The export of winter carrot has not yet got into its stride, says Jos de Boer, cultivator and trader of winter carrot from Westwoud, in the Netherlands. “People still eat from their vegetable patches.” He expects to drive a few additional lorries to Dutch supermarkets from next week. “Just a few more tonnes of carrot, just like every year, for Sinterklaas’s horse.” The Dutch St Nicholas arrives in Holland mid November and kids put carrots out for the horse. The largest part of the harvest will enter the cold stores for several months. Demand will only improve in April, May or June, according to De Boer.
Jos de Boer has been in the trade for 46 years already. He is pleased with this year’s harvest, but prices are bad. “Russia is being blamed, but it is also the cycle. One year, prices will be good, and another year prices will be bad.
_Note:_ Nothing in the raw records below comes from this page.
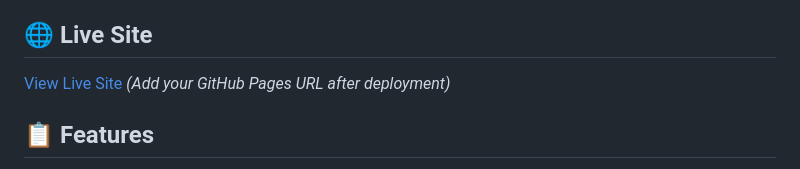
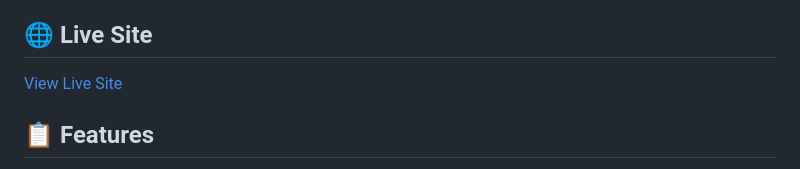
Before and after one commit to asterxsk/pyrogamma, a Markdown page: README.md, the part around the change. Drawn GitHub-style.

```diff
--- a/README.md
+++ b/README.md
@@ -4,7 +4,7 @@ A premium editorial website with dark theme, anime.js animations, and optimized
 
 ## 🌐 Live Site
 
-[View Live Site](#) _(Add your GitHub Pages URL after deployment)_
+[View Live Site](asterxsk.github.io/pyrogamma/)
 
 ## 📋 Features
 
```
That happens over the years.” De Boer exports 90 per cent of his harvest to the UK, Ireland, Eastern European countries and a smaller part to Scandinavia. It is remarkable that this year also sees demand from Germany. “From that, we can conclude that carrots grew badly. They have very dry areas. The Rhine is extremely low, a metre lower than usually. We always have sufficient amounts of water in the delta.” Yet De Boer feels as if the carrot harvest in total is lower in the Netherlands this year as well. His harvest is good. “It is fair: we harvest about 75 to 80 tonnes per hectare.”
W. de Boer is specialised is washing and trading vegetables. The export of winter carrot is the most important. The area is meant for 70 hectares of winter carrot, 30 hectares for beetroot and 20 hectares for crop rotation (wheat).